The memory of John Glenn – the first American to orbit the Earth

His last flight he made at the age of 77, becoming the oldest person to visit space

John Glenn, the first American astronaut to orbit the Earth, died December 8 at age 95, a week after admission to hospital the Ohio state University.

In his statement, President Barack Obama stressed that with the departure of Glenn “our people have lost an idol, and Michelle and I lost a friend”. He commended Glenn for the fact that all his life he broke the barriers, including, setting a transcontinental speed record and becoming the oldest person to visit space.

Glenn was the last member of the “mercury 7”, which consisted of seven military test pilots selected in 1959 to become the first astronauts of America.

“The last of the first astronauts of America has left us, Obama said in his statement. – Inspired by their example, we know that our future here on Earth, – to continue to reach for the heavens”.

President-elect Donald trump tweeted about the death of Glenn: “Today we lost a great pioneer of air and space in the person of John Glenn. He was a hero that inspired generations of future researchers. He will be missed.”

Ellen Ochoa, Director of the Space center of NASA of a name of Johnson in Texas, said on Thursday: “Our country has lost a pioneer who made an enormous contribution to human flight in space and inspired many people around the world. … We lost an American hero, but we know that the legacy of Senator Glenn and his pioneering spirit will live on in the work we do every day, continuing to advance the human exploration of outer space for the benefit of mankind.”

After the service, a military pilot during world war II and the Korean conflict, John Glenn became a test pilot of fighter jets, the Navy and marine corps, and then was admitted to the first set of American astronauts, assembled in 1958 by the National Board of the USA on Aeronautics and research of space administration (NASA).

John Glenn became the first American astronaut, has committed an orbital flight, three orbit the Earth in nearly five hours of flight 20 February 1962.

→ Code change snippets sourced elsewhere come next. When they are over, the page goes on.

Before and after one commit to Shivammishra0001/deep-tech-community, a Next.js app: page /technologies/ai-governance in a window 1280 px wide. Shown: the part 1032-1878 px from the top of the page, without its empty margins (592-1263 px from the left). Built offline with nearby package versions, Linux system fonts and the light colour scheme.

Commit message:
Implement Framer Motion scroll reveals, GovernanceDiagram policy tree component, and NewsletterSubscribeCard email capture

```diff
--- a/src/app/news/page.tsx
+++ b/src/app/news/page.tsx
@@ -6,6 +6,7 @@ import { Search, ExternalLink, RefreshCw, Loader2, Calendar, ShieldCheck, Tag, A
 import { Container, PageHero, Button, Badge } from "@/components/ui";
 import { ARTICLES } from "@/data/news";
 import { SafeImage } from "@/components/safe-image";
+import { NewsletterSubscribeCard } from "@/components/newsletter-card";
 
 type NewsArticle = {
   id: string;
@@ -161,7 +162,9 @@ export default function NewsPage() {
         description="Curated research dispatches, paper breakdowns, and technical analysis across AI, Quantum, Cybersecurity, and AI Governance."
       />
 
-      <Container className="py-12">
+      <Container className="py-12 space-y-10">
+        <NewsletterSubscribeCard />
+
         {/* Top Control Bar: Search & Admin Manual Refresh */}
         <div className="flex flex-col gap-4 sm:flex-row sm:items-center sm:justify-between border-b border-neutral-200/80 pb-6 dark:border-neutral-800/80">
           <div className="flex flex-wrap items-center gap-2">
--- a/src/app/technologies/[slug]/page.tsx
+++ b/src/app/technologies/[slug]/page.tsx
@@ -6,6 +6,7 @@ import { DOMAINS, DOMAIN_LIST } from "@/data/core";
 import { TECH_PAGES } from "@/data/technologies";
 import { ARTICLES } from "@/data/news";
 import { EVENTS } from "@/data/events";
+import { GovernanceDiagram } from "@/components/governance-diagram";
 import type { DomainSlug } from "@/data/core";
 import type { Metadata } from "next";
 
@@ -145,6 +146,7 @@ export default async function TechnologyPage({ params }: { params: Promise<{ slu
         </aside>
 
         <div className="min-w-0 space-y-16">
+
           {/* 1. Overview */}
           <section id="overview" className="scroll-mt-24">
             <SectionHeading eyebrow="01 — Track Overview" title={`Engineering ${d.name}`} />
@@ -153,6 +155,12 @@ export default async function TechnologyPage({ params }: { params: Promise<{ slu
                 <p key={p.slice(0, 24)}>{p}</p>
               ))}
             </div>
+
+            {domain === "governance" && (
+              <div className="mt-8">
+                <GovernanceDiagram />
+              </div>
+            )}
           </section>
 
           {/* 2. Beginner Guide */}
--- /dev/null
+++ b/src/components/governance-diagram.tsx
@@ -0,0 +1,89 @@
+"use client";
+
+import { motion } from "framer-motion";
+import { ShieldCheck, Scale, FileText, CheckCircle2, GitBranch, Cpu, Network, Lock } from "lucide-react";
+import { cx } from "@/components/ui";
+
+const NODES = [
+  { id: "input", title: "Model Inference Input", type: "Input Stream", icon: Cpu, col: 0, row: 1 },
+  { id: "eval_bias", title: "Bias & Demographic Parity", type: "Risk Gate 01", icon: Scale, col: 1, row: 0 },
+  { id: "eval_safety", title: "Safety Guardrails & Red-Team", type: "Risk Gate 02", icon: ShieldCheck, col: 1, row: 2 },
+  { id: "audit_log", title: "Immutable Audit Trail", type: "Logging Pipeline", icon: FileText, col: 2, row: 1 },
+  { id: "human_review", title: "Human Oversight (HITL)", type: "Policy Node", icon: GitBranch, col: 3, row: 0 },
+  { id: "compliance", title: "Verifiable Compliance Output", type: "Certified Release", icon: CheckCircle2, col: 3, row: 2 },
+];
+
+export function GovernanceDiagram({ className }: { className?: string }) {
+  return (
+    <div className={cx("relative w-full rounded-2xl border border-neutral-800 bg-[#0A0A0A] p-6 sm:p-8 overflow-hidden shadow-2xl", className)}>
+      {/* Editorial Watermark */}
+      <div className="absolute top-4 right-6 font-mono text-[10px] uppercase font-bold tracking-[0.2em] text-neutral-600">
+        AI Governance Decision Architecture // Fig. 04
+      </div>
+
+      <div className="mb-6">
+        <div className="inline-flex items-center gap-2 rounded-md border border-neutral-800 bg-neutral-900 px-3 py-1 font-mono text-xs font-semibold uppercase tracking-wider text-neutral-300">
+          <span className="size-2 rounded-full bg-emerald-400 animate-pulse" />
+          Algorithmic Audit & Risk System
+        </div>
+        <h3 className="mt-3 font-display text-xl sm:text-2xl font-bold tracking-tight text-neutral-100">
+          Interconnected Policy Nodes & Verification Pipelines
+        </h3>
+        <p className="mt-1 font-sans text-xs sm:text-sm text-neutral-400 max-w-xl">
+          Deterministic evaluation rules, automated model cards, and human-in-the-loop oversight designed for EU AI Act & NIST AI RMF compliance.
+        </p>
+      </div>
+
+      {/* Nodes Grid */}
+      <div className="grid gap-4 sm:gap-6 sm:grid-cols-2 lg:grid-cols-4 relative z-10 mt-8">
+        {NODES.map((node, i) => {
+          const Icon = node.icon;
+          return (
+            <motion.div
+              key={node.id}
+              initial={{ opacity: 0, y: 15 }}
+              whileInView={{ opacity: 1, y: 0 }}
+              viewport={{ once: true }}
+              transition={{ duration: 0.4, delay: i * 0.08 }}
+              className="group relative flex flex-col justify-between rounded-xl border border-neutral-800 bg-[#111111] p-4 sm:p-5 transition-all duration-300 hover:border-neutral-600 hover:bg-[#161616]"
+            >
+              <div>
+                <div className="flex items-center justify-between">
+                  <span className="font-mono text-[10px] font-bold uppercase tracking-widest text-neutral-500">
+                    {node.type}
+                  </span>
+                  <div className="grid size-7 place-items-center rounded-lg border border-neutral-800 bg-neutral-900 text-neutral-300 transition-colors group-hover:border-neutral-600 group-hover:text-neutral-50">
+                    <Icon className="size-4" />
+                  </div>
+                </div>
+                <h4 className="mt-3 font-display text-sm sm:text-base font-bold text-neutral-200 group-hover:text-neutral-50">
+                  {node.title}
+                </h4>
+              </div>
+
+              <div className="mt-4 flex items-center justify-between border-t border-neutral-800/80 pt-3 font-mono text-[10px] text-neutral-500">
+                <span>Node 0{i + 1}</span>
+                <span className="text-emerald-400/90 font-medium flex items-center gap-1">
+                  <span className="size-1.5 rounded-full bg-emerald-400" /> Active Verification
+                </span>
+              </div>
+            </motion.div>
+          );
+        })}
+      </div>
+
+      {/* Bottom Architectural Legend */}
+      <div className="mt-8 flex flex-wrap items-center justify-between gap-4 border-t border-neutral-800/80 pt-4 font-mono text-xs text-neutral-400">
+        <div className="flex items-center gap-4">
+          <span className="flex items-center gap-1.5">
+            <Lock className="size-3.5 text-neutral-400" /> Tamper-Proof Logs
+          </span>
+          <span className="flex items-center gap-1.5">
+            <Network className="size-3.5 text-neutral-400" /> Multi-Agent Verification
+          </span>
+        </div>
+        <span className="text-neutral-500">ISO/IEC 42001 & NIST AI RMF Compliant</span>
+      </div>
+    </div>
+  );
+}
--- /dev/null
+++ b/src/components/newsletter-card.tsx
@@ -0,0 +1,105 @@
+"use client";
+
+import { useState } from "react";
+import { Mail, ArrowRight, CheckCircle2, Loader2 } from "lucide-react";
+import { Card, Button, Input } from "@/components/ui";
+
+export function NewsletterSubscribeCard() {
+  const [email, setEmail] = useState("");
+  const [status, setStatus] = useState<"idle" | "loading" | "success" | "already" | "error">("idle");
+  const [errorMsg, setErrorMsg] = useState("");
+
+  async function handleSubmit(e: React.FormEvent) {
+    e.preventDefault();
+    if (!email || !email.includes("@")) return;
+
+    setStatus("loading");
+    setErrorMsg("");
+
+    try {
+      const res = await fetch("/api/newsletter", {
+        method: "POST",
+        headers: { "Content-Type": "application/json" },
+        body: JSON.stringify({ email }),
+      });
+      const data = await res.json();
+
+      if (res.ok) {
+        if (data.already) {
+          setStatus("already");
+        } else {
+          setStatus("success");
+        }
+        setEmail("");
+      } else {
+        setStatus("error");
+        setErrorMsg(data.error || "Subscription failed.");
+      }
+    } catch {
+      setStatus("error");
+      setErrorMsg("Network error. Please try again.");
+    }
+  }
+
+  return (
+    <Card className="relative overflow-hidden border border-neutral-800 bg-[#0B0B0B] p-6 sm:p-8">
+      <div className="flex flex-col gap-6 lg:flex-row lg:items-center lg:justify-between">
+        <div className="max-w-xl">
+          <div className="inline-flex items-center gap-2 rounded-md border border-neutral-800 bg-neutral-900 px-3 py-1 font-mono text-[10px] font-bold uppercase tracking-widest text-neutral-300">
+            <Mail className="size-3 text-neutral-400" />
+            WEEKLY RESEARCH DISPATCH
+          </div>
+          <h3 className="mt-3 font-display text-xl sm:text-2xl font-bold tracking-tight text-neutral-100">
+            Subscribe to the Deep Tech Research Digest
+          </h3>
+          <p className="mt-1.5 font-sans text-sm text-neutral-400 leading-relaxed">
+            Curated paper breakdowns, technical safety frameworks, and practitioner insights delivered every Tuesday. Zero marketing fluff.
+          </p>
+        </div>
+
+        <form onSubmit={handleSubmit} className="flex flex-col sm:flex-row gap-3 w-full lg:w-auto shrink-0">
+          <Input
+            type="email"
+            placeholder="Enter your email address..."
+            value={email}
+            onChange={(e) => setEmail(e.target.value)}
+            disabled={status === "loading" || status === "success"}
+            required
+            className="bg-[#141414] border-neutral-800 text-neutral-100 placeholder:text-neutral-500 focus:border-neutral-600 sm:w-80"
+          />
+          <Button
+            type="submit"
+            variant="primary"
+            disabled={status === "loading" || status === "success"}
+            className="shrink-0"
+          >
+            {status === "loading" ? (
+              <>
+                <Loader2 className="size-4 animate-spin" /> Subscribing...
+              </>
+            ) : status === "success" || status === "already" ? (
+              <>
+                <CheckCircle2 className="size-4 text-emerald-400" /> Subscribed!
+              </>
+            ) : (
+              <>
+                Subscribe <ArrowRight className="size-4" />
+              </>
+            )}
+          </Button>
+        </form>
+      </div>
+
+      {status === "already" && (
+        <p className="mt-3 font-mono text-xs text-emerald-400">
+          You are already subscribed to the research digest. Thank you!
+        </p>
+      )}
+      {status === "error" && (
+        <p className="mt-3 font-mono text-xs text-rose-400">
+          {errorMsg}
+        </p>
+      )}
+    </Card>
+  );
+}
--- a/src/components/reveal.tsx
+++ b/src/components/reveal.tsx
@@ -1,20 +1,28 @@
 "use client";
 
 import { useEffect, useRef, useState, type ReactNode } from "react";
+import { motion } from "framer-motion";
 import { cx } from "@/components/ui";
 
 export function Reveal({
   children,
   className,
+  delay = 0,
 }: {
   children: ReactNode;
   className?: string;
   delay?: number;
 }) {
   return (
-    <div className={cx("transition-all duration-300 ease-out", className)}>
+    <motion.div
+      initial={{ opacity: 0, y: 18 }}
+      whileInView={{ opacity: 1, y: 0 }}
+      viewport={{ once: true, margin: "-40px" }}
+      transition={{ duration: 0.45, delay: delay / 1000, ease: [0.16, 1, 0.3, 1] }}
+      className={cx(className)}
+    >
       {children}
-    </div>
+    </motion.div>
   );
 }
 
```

During this flight, reaching a state of weightlessness, he told the engineers of mission control center became famous phrase: “Zero g and I feel fine.”

Glenn has also had political mandate amicii. He ran for the Democratic nomination for a seat in the U.S. Senate from the state of Ohio in 1964, but failed.

10 years after he still was elected to the Senate, and remained a Senator until 1999.

During the preceding his victory in the primaries rival Glenn Howard Metzenbaum accused him that he supposedly never had a real job. What Glenn said: “Come with me to mother, to receive the Gold Star mother whose son or daughter died in active military service of the United States], look her in the eye and tell her that her son had no job”.

A few months before his death, he was the oldest living former member of the Senate.

His last flight into space, Glenn made in 1998 at the age of 77 years. His participation in a 9-day mission, space Shuttle Discovery was criticized by some as not having scientific value. But supporters of the flight noted that data on the physical condition of Glenn during the flight can be compared with its maiden flight more than three decades ago, providing valuable information on how space flight affects the body in different ages.

After leaving the Senate in 1999, Glenn helped to establish the school of public service at the Ohio state University, which later became the College of public Affairs John Glenn. He worked as visiting Professor at this school.

Glenn has received numerous awards, including honorary degrees from several universities, the award Woodrow Wilson award for public service, awarded by the United States Senate for the public service and the Presidential medal of Freedom.